Instructions for the task
Please restate each entry that appears below word for word, without its pictures.

Record excerpts
-.-.-

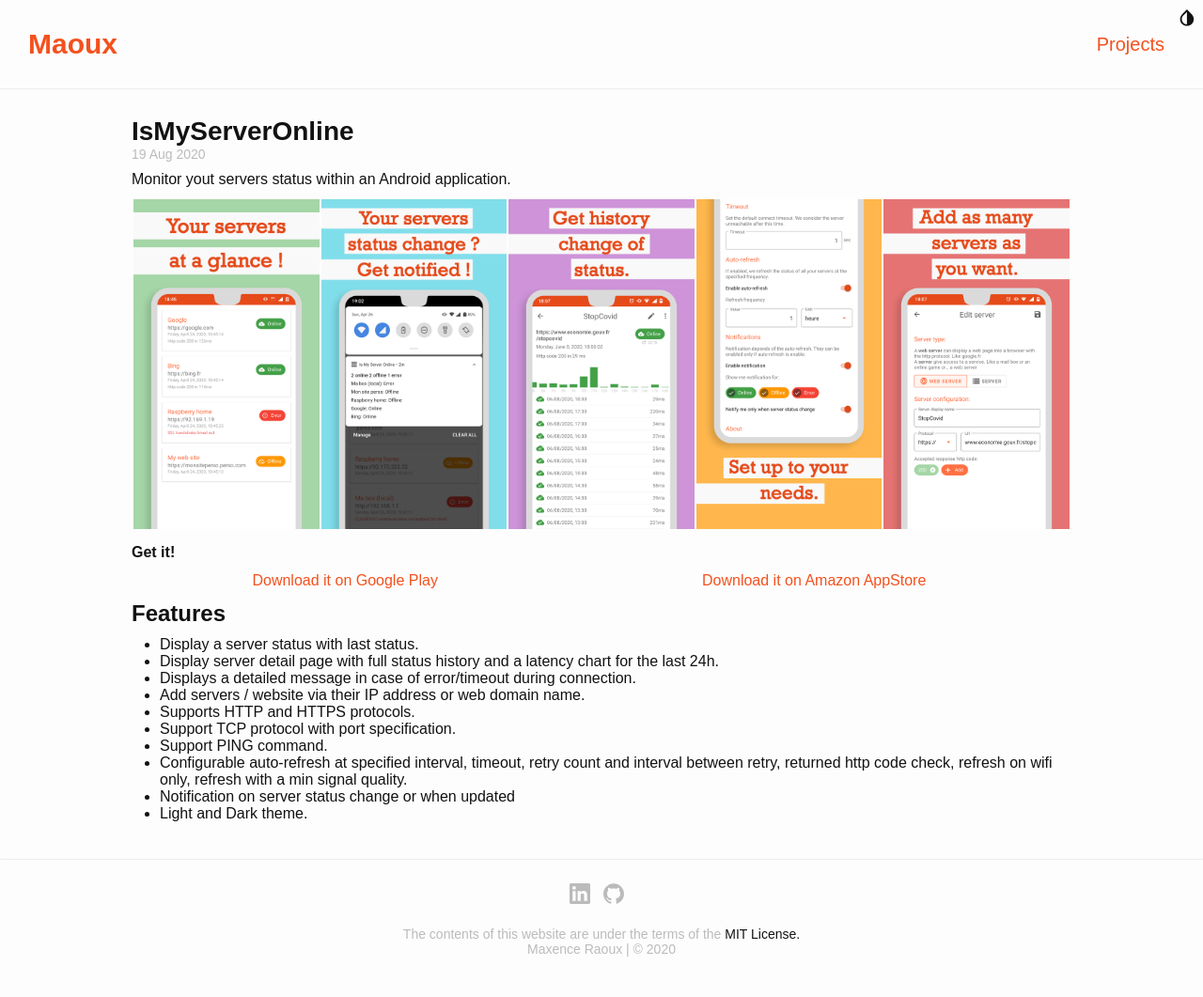
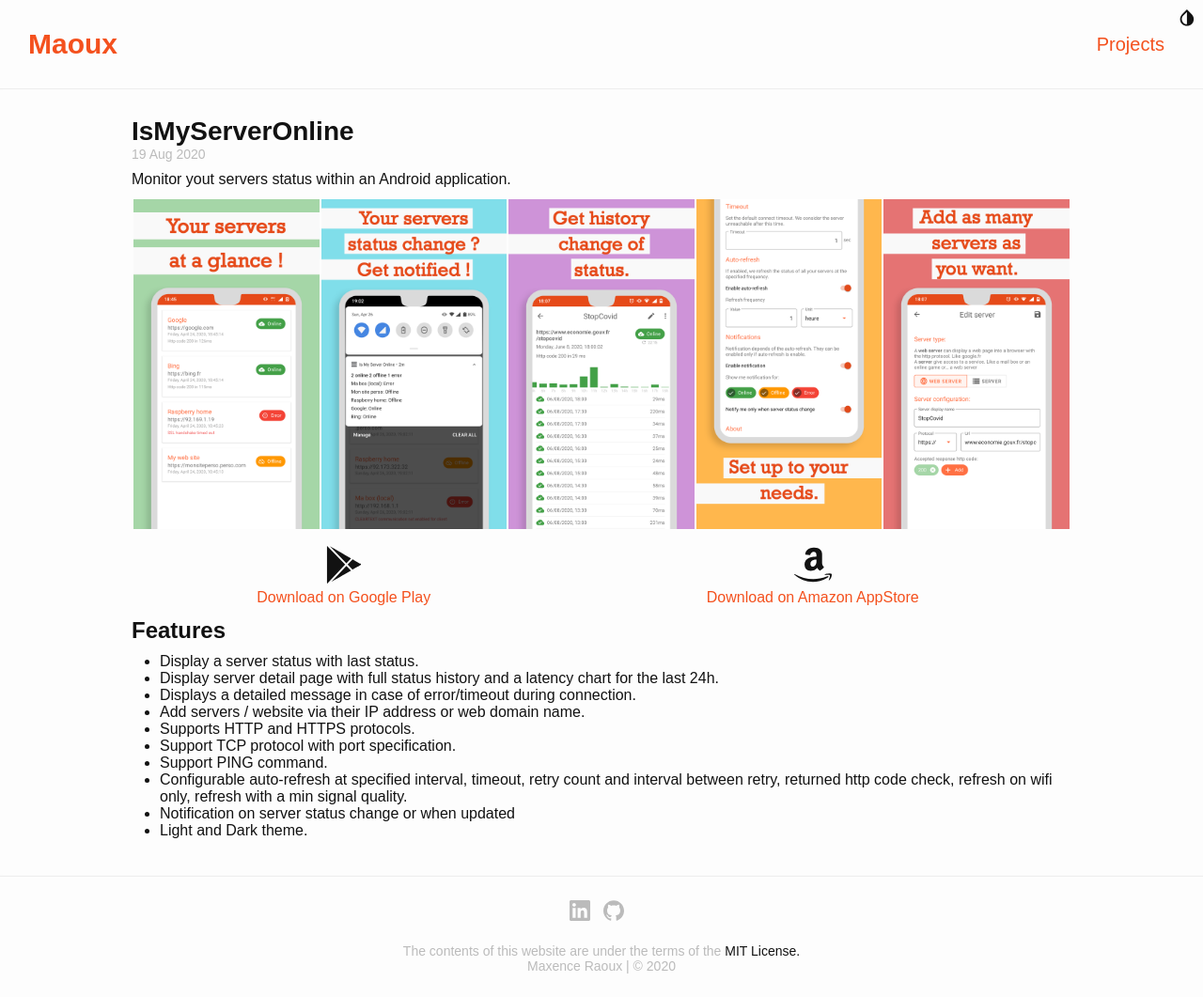
Before and after one commit to Maouxi/maouxi.github.io, a Jekyll site: the page built from collections/_projects/ismyserveronline.md, in a window 1280 px wide. Shown: the whole page at 94% size. Built offline with Jekyll 4.4.1, drawn with Linux system fonts in a browser that asks for light colours.

```diff
--- a/_sass/md.scss
+++ b/_sass/md.scss
@@ -100,4 +100,18 @@ b {
 
 td {
     text-align: center;
+    vertical-align: middle;
 }
+
+.icon {
+    width: 20px;
+    height: 20px;
+    fill: $text-primary-color;
+    &.big {
+        width: 40px;
+        height: 40px;
+    }
+    &.primary {
+        fill: $primary-color;
+    }
+}
--- a/collections/_projects/ismyserveronline.md
+++ b/collections/_projects/ismyserveronline.md
@@ -9,9 +9,12 @@ Monitor yout servers status within an Android application.
 
 | ![IsMyServerOnline - Home]({{page.img_url}}screenshot1.png) | ![IsMyServerOnline - Notifications]({{page.img_url}}screenshot2.png) | ![IsMyServerOnline - Server details]({{page.img_url}}screenshot3.png) | ![IsMyServerOnline - Settings]({{page.img_url}}screenshot4.png) | ![IsMyServerOnline - Server configuration]({{page.img_url}}screenshot5.png)
 
-__Get it!__
 
-| [Download it on Google Play](https://play.google.com/store/apps/details?id=com.maoux.ismyserveronline) | [Download it on Amazon AppStore](https://www.amazon.fr/My-Server-Online-Monitorez-serveurs/dp/B088193K9W/ref=sr_1_1?__mk_fr_FR=%C3%85M%C3%85%C5%BD%C3%95%C3%91&dchild=1&keywords=ismyserveronline&qid=1597831390&s=mobile-apps&sr=1-1) |
+ {::nomarkdown}{% assign googleplay-icon = site.data.icons | where_exp: "i", "i.tag == 'googleplay'" | first %}{:/}
+ {::nomarkdown}{% assign amazon-icon = site.data.icons | where_exp: "i", "i.tag == 'amazon'" | first %}{:/}
+
+| {::nomarkdown}<svg  role="img" viewBox="0 0 24 24" class="icon big">{{googleplay-icon.svg}}</svg>{:/} | {::nomarkdown}<svg role="img" viewBox="0 0 24 24" class="icon big">{{amazon-icon.svg}}</svg>{:/} |
+| [Download on Google Play](https://play.google.com/store/apps/details?id=com.maoux.ismyserveronline){:target="_blank"} | [Download on Amazon AppStore](https://www.amazon.fr/My-Server-Online-Monitorez-serveurs/dp/B088193K9W/ref=sr_1_1?__mk_fr_FR=%C3%85M%C3%85%C5%BD%C3%95%C3%91&dchild=1&keywords=ismyserveronline&qid=1597831390&s=mobile-apps&sr=1-1){:target="_blank"} |
 
 ## Features
 
```
Also changed, not shown: _data/icons.yml (+6 -0 lines).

-.-.-

Output below
Before and after one commit to Maouxi/maouxi.github.io, a Jekyll site: the page built from collections/_projects/ismyserveronline.md, in a window 1280 px wide. Shown: the whole page at 94% size. Built offline with Jekyll 4.4.1, drawn with Linux system fonts in a browser that asks for light colours.

```diff
--- a/_sass/md.scss
+++ b/_sass/md.scss
@@ -100,4 +100,18 @@ b {
 
 td {
     text-align: center;
+    vertical-align: middle;
 }
+
+.icon {
+    width: 20px;
+    height: 20px;
+    fill: $text-primary-color;
+    &.big {
+        width: 40px;
+        height: 40px;
+    }
+    &.primary {
+        fill: $primary-color;
+    }
+}
--- a/collections/_projects/ismyserveronline.md
+++ b/collections/_projects/ismyserveronline.md
@@ -9,9 +9,12 @@ Monitor yout servers status within an Android application.
 
 | ![IsMyServerOnline - Home]({{page.img_url}}screenshot1.png) | ![IsMyServerOnline - Notifications]({{page.img_url}}screenshot2.png) | ![IsMyServerOnline - Server details]({{page.img_url}}screenshot3.png) | ![IsMyServerOnline - Settings]({{page.img_url}}screenshot4.png) | ![IsMyServerOnline - Server configuration]({{page.img_url}}screenshot5.png)
 
-__Get it!__
 
-| [Download it on Google Play](https://play.google.com/store/apps/details?id=com.maoux.ismyserveronline) | [Download it on Amazon AppStore](https://www.amazon.fr/My-Server-Online-Monitorez-serveurs/dp/B088193K9W/ref=sr_1_1?__mk_fr_FR=%C3%85M%C3%85%C5%BD%C3%95%C3%91&dchild=1&keywords=ismyserveronline&qid=1597831390&s=mobile-apps&sr=1-1) |
+ {::nomarkdown}{% assign googleplay-icon = site.data.icons | where_exp: "i", "i.tag == 'googleplay'" | first %}{:/}
+ {::nomarkdown}{% assign amazon-icon = site.data.icons | where_exp: "i", "i.tag == 'amazon'" | first %}{:/}
+
+| {::nomarkdown}<svg  role="img" viewBox="0 0 24 24" class="icon big">{{googleplay-icon.svg}}</svg>{:/} | {::nomarkdown}<svg role="img" viewBox="0 0 24 24" class="icon big">{{amazon-icon.svg}}</svg>{:/} |
+| [Download on Google Play](https://play.google.com/store/apps/details?id=com.maoux.ismyserveronline){:target="_blank"} | [Download on Amazon AppStore](https://www.amazon.fr/My-Server-Online-Monitorez-serveurs/dp/B088193K9W/ref=sr_1_1?__mk_fr_FR=%C3%85M%C3%85%C5%BD%C3%95%C3%91&dchild=1&keywords=ismyserveronline&qid=1597831390&s=mobile-apps&sr=1-1){:target="_blank"} |
 
 ## Features
 
```
Also changed, not shown: _data/icons.yml (+6 -0 lines).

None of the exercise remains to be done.